Exclude serious pathology - need for emergency admission/ urgent investigations - Reassure patients you have done this. See the red flags section.
- Give safe and adequate analgesia- be prepared to review this
- Give good information - see the information leaflets for LBP and Sciatica
- Screen for Yellow flags - fear of movement, catastrophising, emotional or work issues, STaRT back questionnaire good tool for this (link to yellow pages section)
What difference does it make if the patient has Sciatica?
The initial treatment is really the same as above. However patients should be warned to watch out for signs of cauda equina. It also helps to inform your advice, and may dictate how soon you review them/ refer them- It is likely they will suffer more pain and disability. You may consider earlier referral to the back pain specialist team.
How do I tell if leg pain is true sciatica?
- history - The Quality of the pain is crucial-Is it sharp electric/burning like pain?
- Pain distribution often follows sclerodermal patterns (L4 front of whole leg, L5- lateral aspect of whole leg, S1 back of whole leg)
- Usually leg pain is worse than the back pain
- Examination - Slump test, this is a great test because you can do it with patient sitting in their chair!
When do I need to examine patients?
As a general rule, it's a good idea to 'at least look at the back' and to get the patient to do some basic movements.
- It gives the patient confidence that you have looked at them properly (this adds weight to your advice- the key aspect)
- You avoid missing obvious deformities
- Helps give a feel for how fearful they are of moving
- If they have symptoms of sciatica you need to exclude signs of neurological compromise
- quick exam can be - get patient to squat down and stand up, and walk on heels/ and tip toes (if can do all myotomes intact), normal sensation to touch over medial and lateral thigh, calf and foot (covers all dermatomes L2-S1)
When should I be suspicious of inflammatory back pain?

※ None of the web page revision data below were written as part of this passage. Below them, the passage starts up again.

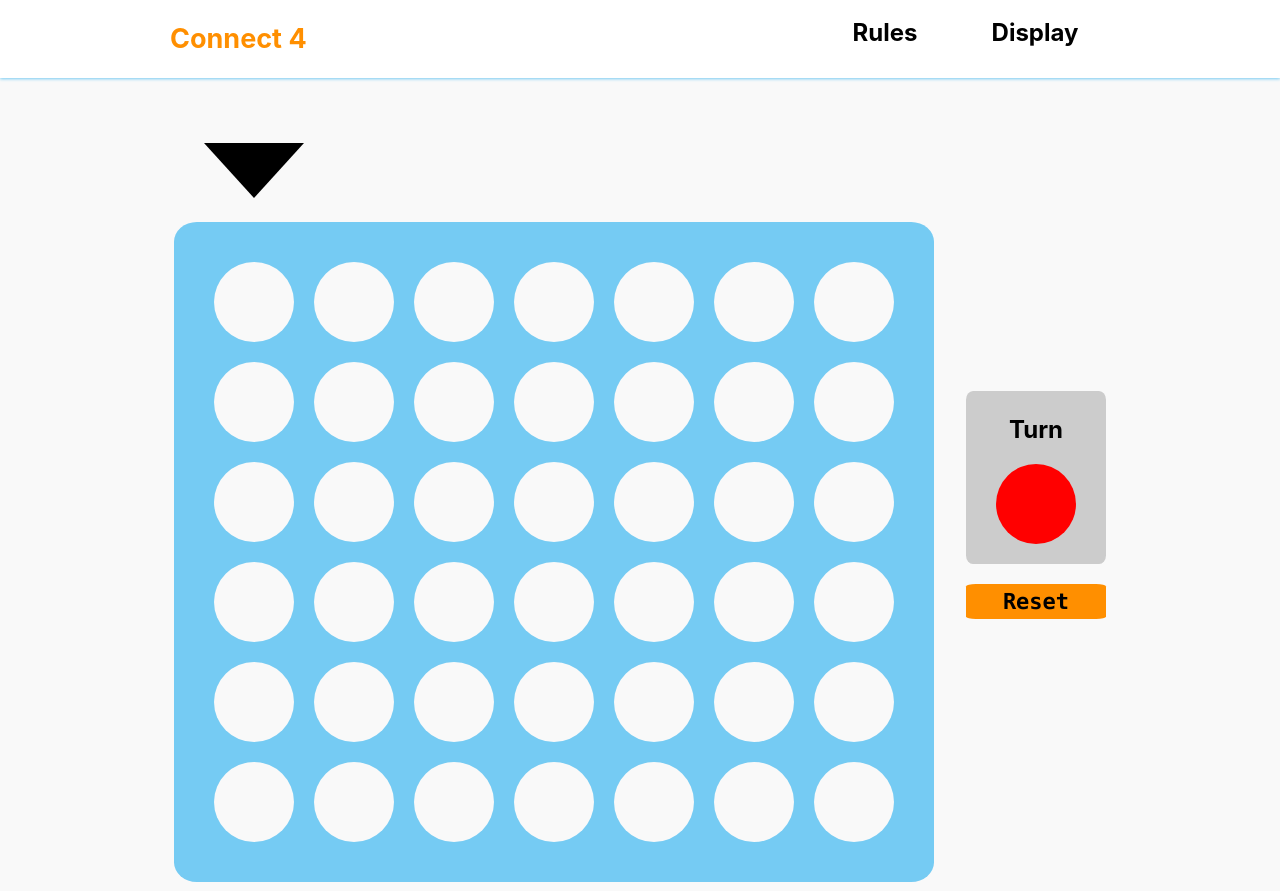
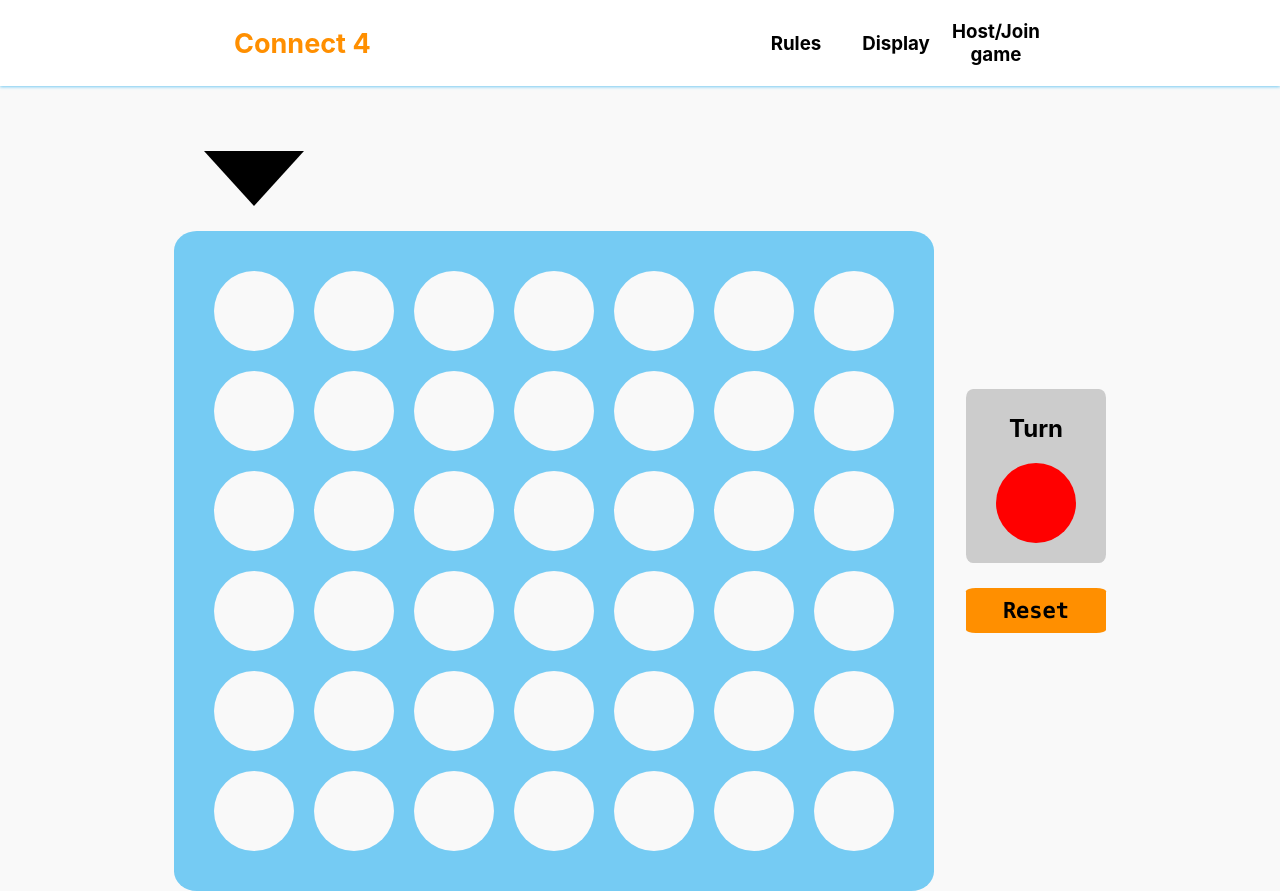
Before and after one commit to ivant4/Connect-4, a React (Create React App) app in the folder client/: page / in a window 1280 px wide. Built offline with nearby package versions, Linux system fonts and the light colour scheme.

Commit message:
Refactor and Add OnlineGameModal

```diff
--- a/client/package.json
+++ b/client/package.json
@@ -6,6 +6,7 @@
     "@testing-library/jest-dom": "^5.16.2",
     "@testing-library/react": "^12.1.4",
     "@testing-library/user-event": "^13.5.0",
+    "axios": "^0.27.2",
     "react": "^17.0.2",
     "react-dom": "^17.0.2",
     "react-scripts": "5.0.0",
--- /dev/null
+++ b/client/src/Button/CloseButton.js
@@ -0,0 +1,17 @@
+import React, { useState } from 'react'
+
+const CloseButton = ({ setShowFunc }) => {
+    const closeElement = () => {
+        setShowFunc(false);
+    }
+    return (
+        <button
+        className='btn close-btn'
+        onClick={closeElement}
+        >
+            x
+        </button>
+    );
+}
+
+export default CloseButton;
--- a/client/src/Cell.js
+++ b/client/src/Cell.js
@@ -80,6 +80,6 @@ const Cell = ({cellState, cellIndex}) => {
             />
         </div>
     );
-}
+};
 
 export default Cell;
--- a/client/src/Modal/DisplayModal.js
+++ b/client/src/Modal/DisplayModal.js
@@ -1,12 +1,10 @@
 import React from 'react'
-import ToggleButton from '../ToggleButton';
 import { toggleDarkTheme } from '../DisplaySettingsController'
+import CloseButton from '../Button/CloseButton';
+import ToggleButton from '../Button/ToggleButton';
 
 
-const DisplayModal = ({ showDisplayModal, setshowDisplayModal }) => {
-    const closeDisplayModal = () => {
-        setshowDisplayModal(false);
-    }
+const DisplayModal = ({ showDisplayModal, setShowDisplayModal }) => {
     return (
         <div className={`modal-container ${showDisplayModal && "is-open"}`}>
             <div className='modal-content'>
@@ -14,12 +12,7 @@ const DisplayModal = ({ showDisplayModal, setshowDisplayModal }) => {
                     <h2 className='modal-heading'>
                         Display Settings
                     </h2>
-                    <button
-                    className='btn exit-btn'
-                    onClick={closeDisplayModal}
-                    >
-                        x
-                    </button>
+                    <CloseButton setShowFunc={setShowDisplayModal}/>
                 </div>
                 <div className="setting">
                     <h3>Dark Theme</h3>
--- /dev/null
+++ b/client/src/Modal/OnlineGameModal.js
@@ -0,0 +1,43 @@
+import React, { useState } from 'react'
+//import { useGameContext } from '../GameContext';
+import CloseButton from '../Button/CloseButton';
+
+const OnlineGameModal = ({showOnlineGameModal, setShowOnlineGameModal}) => {
+    const [showHostGameModal, setShowHostGameModal] = useState(false);
+    const [showJoinGameModal, setShowJoinGameModal] = useState(false);
+
+    const openNextModal = (setShowNextModal) => {
+        setShowOnlineGameModal(false);
+        setShowNextModal(true);
+    };
+
+    return (
+        <div className={`modal-container ${showOnlineGameModal && "is-open"}`}>
+            <div className='modal-content'>
+                <div className='modal-header'>
+                    <h2 className='modal-heading'>
+                        Host/Join a Game
+                    </h2>
+                    <CloseButton setShowFunc={setShowOnlineGameModal}/>
+                </div>
+                <p>
+                    Would you like to host/join an online game ?
+                </p>
+                <button
+                    className='btn host-btn'
+                    showHostGameModal
+                    setShowHostGameModal
+                >
+                    Host
+                </button>
+                <button
+                    className='btn join-btn'
+                >
+                    Join
+                </button>
+            </div>
+        </div>
+    );
+}
+
+export default OnlineGameModal;
--- a/client/src/Modal/RulesModal.js
+++ b/client/src/Modal/RulesModal.js
@@ -1,9 +1,7 @@
-import React from 'react'
+import React from 'react';
+import CloseButton from '../Button/CloseButton';
 
-const RulesModal = ({ showRulesModal, setshowRulesModal}) => {
-    const closeRulesModal = () => {
-        setshowRulesModal(false);
-    }
+const RulesModal = ({ showRulesModal, setShowRulesModal}) => {
     return (
         <div className={`modal-container ${showRulesModal && "is-open"}`}>
             <div className='modal-content'>
@@ -11,12 +9,7 @@ const RulesModal = ({ showRulesModal, setshowRulesModal}) => {
                     <h2 className='modal-heading'>
                         Rules of the Game
                     </h2>
-                    <button
-                    className='btn exit-btn'
-                    onClick={closeRulesModal}
-                    >
-                        x
-                    </button>
+                    <CloseButton setShowFunc={setShowRulesModal}/>
                 </div>
                 <p>
                     The aim of the game is to be the first player to
--- a/client/src/Toolbar.js
+++ b/client/src/Toolbar.js
@@ -1,16 +1,21 @@
 import React, {useState} from 'react'
 import RulesModal from './Modal/RulesModal';
 import DisplayModal from './Modal/DisplayModal';
+import OnlineGameModal from './Modal/OnlineGameModal';
 
 const Toolbar = () => {
-    const [showDisplayModal, setshowDisplayModal] = useState(false);
-    const [showRulesModal, setshowRulesModal] = useState(false);
+    const [showDisplayModal, setShowDisplayModal] = useState(false);
+    const [showRulesModal, setShowRulesModal] = useState(false);
+    const [showOnlineGameModal, setShowOnlineGameModal] = useState(false);
 
     const revealDisplayModal = () => {
-        setshowDisplayModal(true);
+        setShowDisplayModal(true);
     };
     const revealRulesModal = () => {
-        setshowRulesModal(true);
+        setShowRulesModal(true);
+    };
+    const revealOnlineGameModal = () => {
+        setShowOnlineGameModal(true);
     };
     return (
         <>
@@ -24,24 +29,34 @@ const Toolbar = () => {
                         className='toolbar-setting'
                         onClick={revealRulesModal}
                         >
-                            <h2>Rules</h2>
+                            <h3>Rules</h3>
                         </div>
                         <div
                         className='toolbar-setting'
                         onClick={revealDisplayModal}
                         >
-                            <h2>Display</h2>
+                            <h3>Display</h3>
+                        </div>
+                        <div
+                        className='toolbar-setting'
+                        onClick={revealOnlineGameModal}
+                        >
+                            <h3>Host/Join game</h3>
                         </div>
                     </div>
                 </div>
             </div>
             <DisplayModal
-            setshowDisplayModal={setshowDisplayModal}
+            setShowDisplayModal={setShowDisplayModal}
             showDisplayModal={showDisplayModal}
             />
             <RulesModal
-            setshowRulesModal={setshowRulesModal}
+            setShowRulesModal={setShowRulesModal}
             showRulesModal={showRulesModal}
+            />
+            <OnlineGameModal
+            setShowOnlineGameModal={setShowOnlineGameModal}
+            showOnlineGameModal={showOnlineGameModal}
             />
         </>
     );
--- a/client/src/Utility.js
+++ b/client/src/Utility.js
@@ -5,7 +5,7 @@ import { useGameContext } from './GameContext';
 const Utility = () => {
     const {resetGame} = useGameContext();
     return (
-        <div className='utility'>
+        <div className='utility-container'>
             <TurnIndicator/>
             <button className='btn reset-btn' onClick={resetGame}>Reset</button>
         </div>
--- a/client/src/index.css
+++ b/client/src/index.css
@@ -60,7 +60,7 @@ code {
 .toolbar {
   display: flex;
   max-width: 1000px;
-  min-width: 600px;
+  min-width: 700px;
 }
 
 .toolbar-title {
@@ -68,22 +68,24 @@ code {
   align-items: center;
   justify-content: start;
   color: var(--secondaryColour);
-  width: 50vw;
+  width: 40vw;
   font-size: 18px;
 }
 
 .toolbar-settings {
   display: flex;
   justify-content: space-around;
-  align-items: center;
-  max-width: 500px;
+  max-width: 600px;
   min-width: 300px;
 }
+
 .toolbar-setting {
   height: 100%;
   width: 50%;
   display: flex;
   justify-content: center;
+  align-items: center;
+  text-align: center;
   border-radius: 3%;
   border-bottom: 3px solid transparent;
 }
@@ -99,7 +101,7 @@ code {
   width: 60%;
   height: 50px;
 }
-.exit-btn {
+.close-btn {
   border-radius: 40%;
   width: 22.5px;
   height: 20px;
@@ -128,6 +130,16 @@ code {
   width: 25px;
   height: 25px;
   border-radius: 50%;
+}
+
+.host-btn, .join-btn {
+  background-color: var(--primaryColour);
+  color: black;
+  border-radius: 7%;
+  width: 30%;
+  padding: 10px;
+  font-size: 22px;
+  margin: 0px 10px 0px 10px;
 }
 
 /* ==== GameSection ==== */
@@ -243,21 +255,24 @@ code {
 }
 
 /* Utility */
-.utility {
+.utility-container {
+  display: flex;
+  flex-direction: column;
   margin-left: 2.5vw;
+  justify-content: center;
 }
 
 .turn-indicator {
   background-color: var(--turnIndicatorColour);
   padding: 5px 30px 20px 30px;
   border-radius: 5%;
+  justify-content: center;
   text-align: center;
   margin-bottom: 20px;
 }
 
 .player-counter {
   position: relative;
-  margin: 0px;
   z-index: 1;
 }
 
@@ -266,8 +281,9 @@ code {
   color: black;
   border-radius: 7%;
   width: 100%;
-  padding: 5px;
+  padding: 10px;
   font-size: 22px;
+  margin: 5px 0px 5px 0px;
 }
 
 /* ==== Modal ==== */
```
Also changed, not shown: client/src/Modal/HostGameModal.js (added, +25 -0 lines), client/src/Modal/JoinGameModal.js (added, +12 -0 lines), client/src/Button/ToggleButton.js (renamed from client/src/ToggleButton.js), 2 other files (tests, documents, lock files or other folders).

Younger patients especially men, with pain that gets worse throughout the night, and stay stiff in the mornings. They often improve with exercise (link to inflammatory back pain)